WHAT THE TASK REQUIRES:
Once you find the line with "-593,7 +593,7 @@" in the entries below, return exactly every line from it through the line with "p.tipN = 0.16;".

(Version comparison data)
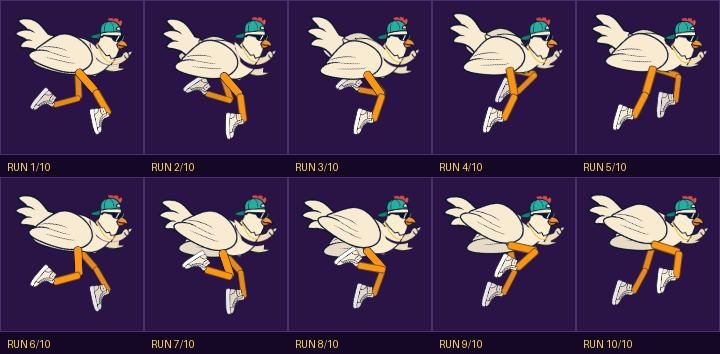
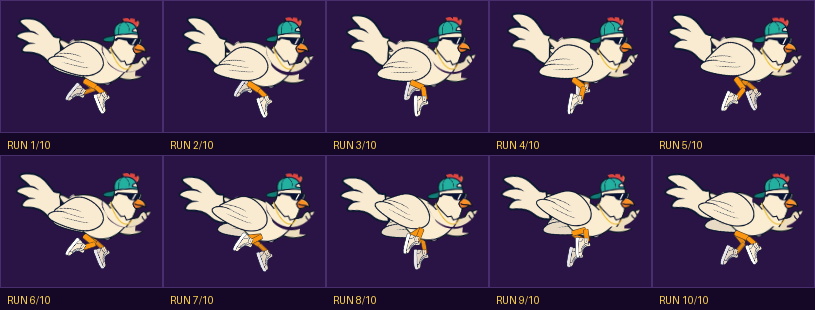
Measure the legs, shoes and ride height off the reference
The legs were the last part still built from invented numbers, which is why they
sat too high and too long and the shoes hung off the ankle.

Measured from the reference at the body's own scale (150 / body width): the hip
is where the orange meets the body, the ground is the bottom of the planted shoe,
and the shoe hangs 43px - 17 world units - below the ankle, which is the number
that had been most wrong. Leg thickness measured 18px on a 371px body, so the
tubes came down from 11 units to 7.

standH 140 -> 80, legs 106 -> 44 total, ANKLE 8 -> 17, stride retuned to what the
shortened legs can actually reach while staying planted, and gate gaps brought in
to match the smaller silhouette so the difficulty curve holds.

Claude-Session: https://claude.ai/code/session_01GPMrTdwpCZtjDF6U8tWZ25

diff --git a/index.html b/index.html
@@ -468,9 +468,9 @@ const CK = {
   bodyTilt:0,
   headX:42, headY:-34, headR:32, // = the head's position in the reference itself
   wingX:-4, wingY:-4,  wingA:58, wingB:46,
-  hipX:-20, hipY:30,
-  thigh:54, shin:52, ANKLE:15,
-  standH:140
+  hipX:-26, hipY:33,             // = where the legs meet the body in the reference
+  thigh:23, shin:21, ANKLE:17,   // = hip->ankle measured; the shoe hangs 17 below
+  standH:80
 };
 const HATS = ['cap_snapback','hat_bucket'];
 
@@ -522,7 +522,7 @@ function setLegs(p, ax,ay, bx,by){
 /* ---- the poses ---- */
 /* wing angles: 0 = straight down, more negative = further up */
 function poseRun(ph, speedT, p){
-  const stride=lerp(104,128,speedT), lift=lerp(58,76,speedT), bob=lerp(8,11,speedT);
+  const stride=lerp(44,52,speedT), lift=lerp(22,30,speedT), bob=lerp(5,7,speedT);
   p.y = bob*Math.cos(4*Math.PI*(ph-0.12));
   p.x = 2*Math.sin(4*Math.PI*ph);
   p.rot = lerp(0.08,0.24,speedT) + 0.02*Math.sin(4*Math.PI*ph);
@@ -580,7 +580,7 @@ function poseFly(ph, power, vy, p){
   p.wingF = p.wingN + 0.18;
   p.tipN = tip*amp; p.tipF = tip*0.88*amp;
   p.wingOpen = 1;
-  setLegs(p, -28, 20, -36, 13);                     // feet tucked
+  setLegs(p, -18, 16, -24, 10);                     // feet tucked
   p.tail = tail;
   p.sx = 1 - by*0.005; p.sy = 1 + by*0.005;         // stretches on the upbeat
   return p;
@@ -593,7 +593,7 @@ function poseGlide(t, vy, p){
   const tr = Math.sin(t*22)*0.05*k;
   p.wingN = -1.62 + tr; p.wingF = -1.50 - tr;      // wings held out, trembling in the dive
   p.tipN = 0.16; p.tipF = 0.16; p.wingOpen = 1;
-  setLegs(p, lerp(-20,-30,k), lerp(28,20,k), lerp(-30,-38,k), lerp(22,14,k));
+  setLegs(p, lerp(-13,-19,k), lerp(20,15,k), lerp(-19,-25,k), lerp(16,11,k));
   p.tail = 0.24*k;
   p.sx = 1+0.04*k; p.sy = 1-0.04*k;
   return p;
@@ -602,7 +602,7 @@ function poseLand(k, p){
   p.y = 16*k; p.x = 3*k; p.rot = 0.30*k;
   p.headDY = -8*k; p.headR = -0.24*k;
   const gy = CK.standH - CK.hipY - CK.ANKLE - p.y;
-  setLegs(p, 16-CK.hipX, gy, -14-CK.hipX, gy);
+  setLegs(p, 12-CK.hipX, gy, -11-CK.hipX, gy);
   p.wingN = -1.25-0.5*k; p.wingF = -1.15-0.5*k;
   p.tipN = 0.5; p.tipF = 0.5; p.wingOpen = lerp(0.5,1,k);
   p.tail = -0.2*k;
@@ -615,7 +615,7 @@ function poseIdle(t, p){
   p.headDY = -p.y*1.1 + 0.6*Math.sin(t*1.3);
   p.headR = 0.03*Math.sin(t*1.1);
   const gy = CK.standH - CK.hipY - CK.ANKLE - p.y;
-  setLegs(p, 17-CK.hipX, gy, -16-CK.hipX, gy-1);
+  setLegs(p, 12-CK.hipX, gy, -11-CK.hipX, gy-1);
   p.wingN = -0.52; p.wingF = -0.46; p.tipN = 0.34; p.tipF = 0.34;
   p.wingOpen = 0.34; p.tail = 0.06*br; p.sx=1; p.sy=1;
   return p;
@@ -625,7 +625,7 @@ function posePeck(u, p){                            // menu beat: he pecks the g
   p.y = 5*k; p.x = 4*k; p.rot = 0.24*k;          // a horizontal body needs far less pitch
   p.headDY = 26*k; p.headDX = 14*k; p.headR = 0.75*k;
   const gy = CK.standH - CK.hipY - CK.ANKLE - p.y;
-  setLegs(p, 17-CK.hipX, gy, -16-CK.hipX, gy);
+  setLegs(p, 12-CK.hipX, gy, -11-CK.hipX, gy);
   p.wingN = -0.50-0.3*k; p.wingF = -0.44-0.3*k; p.tipN=0.34; p.tipF=0.34;
   p.wingOpen = 0.36; p.tail = 0.4*k; p.sx=1+0.04*k; p.sy=1-0.04*k;
   return p;
@@ -636,7 +636,7 @@ function poseStrut(t, u, p){                        // menu beat: cocky little s
   p.y = 3*k*s; p.x = 2*k; p.rot = -0.06*k;
   p.headDY = -4*k - 3*k*s; p.headR = 0.16*k;
   const gy = CK.standH - CK.hipY - CK.ANKLE - p.y;
-  setLegs(p, (17+8*s)-CK.hipX, gy, (-16-8*s)-CK.hipX, gy);
+  setLegs(p, (12+6*s)-CK.hipX, gy, (-11-6*s)-CK.hipX, gy);
   p.wingN = -0.66-0.2*k; p.wingF = -0.60-0.2*k; p.tipN=0.4; p.tipF=0.4;
   p.wingOpen = 0.5; p.tail = -0.2*k; p.sx=1; p.sy=1;
   return p;
@@ -646,7 +646,7 @@ function poseHurt(k, p){                            // the instant of impact
   p.headDY = 6*k; p.headDX = -10*k; p.headR = -0.5*k;
   p.wingN = -2.5*k-0.4; p.wingF = -2.6*k-0.4;
   p.tipN = -0.5*k; p.tipF = -0.5*k; p.wingOpen = 1;
-  setLegs(p, 26*k-10, 30, 34*k-16, 24);
+  setLegs(p, 17*k-7, 21, 22*k-11, 17);
   p.tail = 0.5*k;
   p.sx = 1+0.26*k; p.sy = 1-0.20*k;
   return p;
@@ -656,7 +656,7 @@ function poseSit(k, t, p){                          // dazed on the ground after
   p.y = 22*k; p.x = 0; p.rot = -0.10*k + 0.05*wob;
   p.headDY = 4*k; p.headR = 0.12*k + 0.14*wob;
   const gy = CK.standH - CK.hipY - CK.ANKLE - p.y;
-  setLegs(p, lerp(17,34,k)-CK.hipX, gy, lerp(-16,26,k)-CK.hipX, gy);
+  setLegs(p, lerp(12,24,k)-CK.hipX, gy, lerp(-11,18,k)-CK.hipX, gy);
   p.wingN = lerp(-0.5,-0.16,k); p.wingF = lerp(-0.44,-0.10,k);
   p.tipN = 0.3; p.tipF = 0.3; p.wingOpen = lerp(0.36,0.62,k);
   p.tail = 0.3*k; p.sx = 1+0.10*k; p.sy = 1-0.12*k;
@@ -667,7 +667,7 @@ function poseCheer(t, p){                           // beat your own record
   p.y = -12*b; p.x = 0; p.rot = -0.12-0.06*b;
   p.headDY = -3*b; p.headR = 0.18+0.08*b;
   const gy = CK.standH - CK.hipY - CK.ANKLE - p.y;
-  setLegs(p, 14-CK.hipX, gy-12*b, -13-CK.hipX, gy-6*b);
+  setLegs(p, 10-CK.hipX, gy-9*b, -9-CK.hipX, gy-5*b);
   p.wingN = -2.5-0.25*b; p.wingF = -2.6+0.25*b;
   p.tipN = 0.2; p.tipF = 0.2; p.wingOpen = 1;
   p.tail = -0.35; p.sx = 1-0.05*b; p.sy = 1+0.07*b;
@@ -752,7 +752,7 @@ function drawShoePart(kx,ky,fx,fy,col,far){
   ctx.restore();
 }
 function drawSneaker(kx,ky,fx,fy,col){
-  const a=Math.atan2(fx-kx,fy-ky)*0.5;      // the sole stays flatter than the shin
+  const a=Math.atan2(fx-kx,fy-ky)*0.32;     // the sole stays flatter than the shin
   ctx.save(); ctx.translate(fx,fy); ctx.rotate(-a+Math.PI/2);
   ctx.beginPath(); ctx.roundRect(-15,-15,48,22,[11,15,5,11]); cp(col,5);
   ctx.beginPath(); ctx.roundRect(-17,2,53,13,6.5); cp(CKC.shoe,4.2);
@@ -873,9 +873,9 @@ loadPart('body','art/part-bodyref.png', {w:150, ax:0.5000, ay:0.5000});
 loadPart('headref','art/part-headref.png',{w:84, ax:0.5146, ay:0.4978});
 loadPart('head','art/part-head.png',    {w:78, ax:0.4324, ay:0.4607});   // bare head, for other hats
 loadPart('wing','art/part-wing.png', {w:90,   ax:0.6240, ay:0.0852, rot:-0.445});
-loadPart('wingfold','art/part-wingfold.png', {w:82, ax:0.6158, ay:0.0824, rot:-0.162});
+loadPart('wingfold','art/part-wingfold.png', {w:62, ax:0.6158, ay:0.0824, rot:-0.162});
 loadPart('tail','art/part-tail.png', {w:78,   ax:0.9900, ay:0.6989});
-loadPart('shoe','art/part-shoe.png', {w:52,   ax:0.3413, ay:0.020});
+loadPart('shoe','art/part-shoe.png', {w:36,   ax:0.2200, ay:0.220});
 loadPart('leg', 'art/part-leg.png',  {w:17,  ax:0.50, ay:0.00});
 
 /* ---- the head, drawn in the same language as the body ---- */
@@ -1005,8 +1005,8 @@ function drawChicken(x, y, p){
   ctx.scale(p.sx, p.sy);
 
   // far leg
-  drawBone(CK.hipX,CK.hipY, CK.hipX+p.kFx,CK.hipY+p.kFy, 9, CKC.legDark, true);
-  drawBone(CK.hipX+p.kFx,CK.hipY+p.kFy, CK.hipX+p.fFx,CK.hipY+p.fFy, 8, CKC.legDark, true);
+  drawBone(CK.hipX,CK.hipY, CK.hipX+p.kFx,CK.hipY+p.kFy, 6, CKC.legDark, true);
+  drawBone(CK.hipX+p.kFx,CK.hipY+p.kFy, CK.hipX+p.fFx,CK.hipY+p.fFy, 5, CKC.legDark, true);
   drawShoePart(CK.hipX+p.kFx,CK.hipY+p.kFy, CK.hipX+p.fFx,CK.hipY+p.fFy, CKC.shoeDark, true);
 
   // far wing
@@ -1073,8 +1073,8 @@ function drawChicken(x, y, p){
   drawWingPart(CK.wingX, CK.wingY, p.wingN, p.tipN, p.wingOpen, CKC.wing, false);
 
   // near leg
-  drawBone(CK.hipX,CK.hipY, CK.hipX+p.kNx,CK.hipY+p.kNy, 11, CKC.leg, false);
-  drawBone(CK.hipX+p.kNx,CK.hipY+p.kNy, CK.hipX+p.fNx,CK.hipY+p.fNy, 10, CKC.leg, false);
+  drawBone(CK.hipX,CK.hipY, CK.hipX+p.kNx,CK.hipY+p.kNy, 7, CKC.leg, false);
+  drawBone(CK.hipX+p.kNx,CK.hipY+p.kNy, CK.hipX+p.fNx,CK.hipY+p.fNy, 6, CKC.leg, false);
   drawShoePart(CK.hipX+p.kNx,CK.hipY+p.kNy, CK.hipX+p.fNx,CK.hipY+p.fNy, CKC.shoe, false);
 
   if(game.rig){                                   // pivot overlay for aligning parts
@@ -1134,7 +1134,7 @@ const rag = {
     p.tipN = damp(p.tipN, -0.4, 6, dt); p.tipF = p.tipN;
     p.wingOpen = damp(p.wingOpen, 1, 8, dt);
     p.tail = damp(p.tail, 0.5, 5, dt);
-    setLegs(p, -6+Math.sin(t*13)*16, 34, -14+Math.sin(t*13+1.6)*16, 30);
+    setLegs(p, -4+Math.sin(t*13)*11, 24, -9+Math.sin(t*13+1.6)*11, 21);
     p.headR = damp(p.headR, 0.5*Math.sin(t*9), 7, dt);
     p.sx = damp(p.sx,1,8,dt); p.sy = damp(p.sy,1,8,dt);
     p.x=0; p.y=0;
@@ -1709,7 +1709,7 @@ const GATE_TOPS  = ['cone','duck','cake','ball','box','coffee'];
 const GATE_HANGS = ['sofa','sign','vacuum','cart','coffee'];
 function spawnGate(moving){
   const band = GROUND - CEIL;
-  const gap  = clamp(lerp(500, 290, game.diff) * rnd(0.92,1.08), 250, 560);
+  const gap  = clamp(lerp(380, 225, game.diff) * rnd(0.92,1.08), 200, 430);
   const amp  = moving ? rnd(50, 110) : 0;
   const margin = 80 + amp;
   const lo = gap/2 + margin, hi = band - gap/2 - margin;
@@ -2046,7 +2046,7 @@ function updatePlay(dt){
   if(game.spawnT<=0) spawnPattern();
 
   // ---- obstacles ----
-  const pl = p.x-52, pr = p.x+52, pb = p.y+12, pt = p.y+206;
+  const pl = p.x-48, pr = p.x+48, pb = p.y+8, pt = p.y+150;
   for(let i=game.obstacles.length-1;i>=0;i--){
     const o = game.obstacles[i];
     o.x += (o.vx||0)*dt;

EXERCISE OUTPUT:
@@ -593,7 +593,7 @@ function poseGlide(t, vy, p){
   const tr = Math.sin(t*22)*0.05*k;
   p.wingN = -1.62 + tr; p.wingF = -1.50 - tr;      // wings held out, trembling in the dive
   p.tipN = 0.16; p.tipF = 0.16; p.wingOpen = 1;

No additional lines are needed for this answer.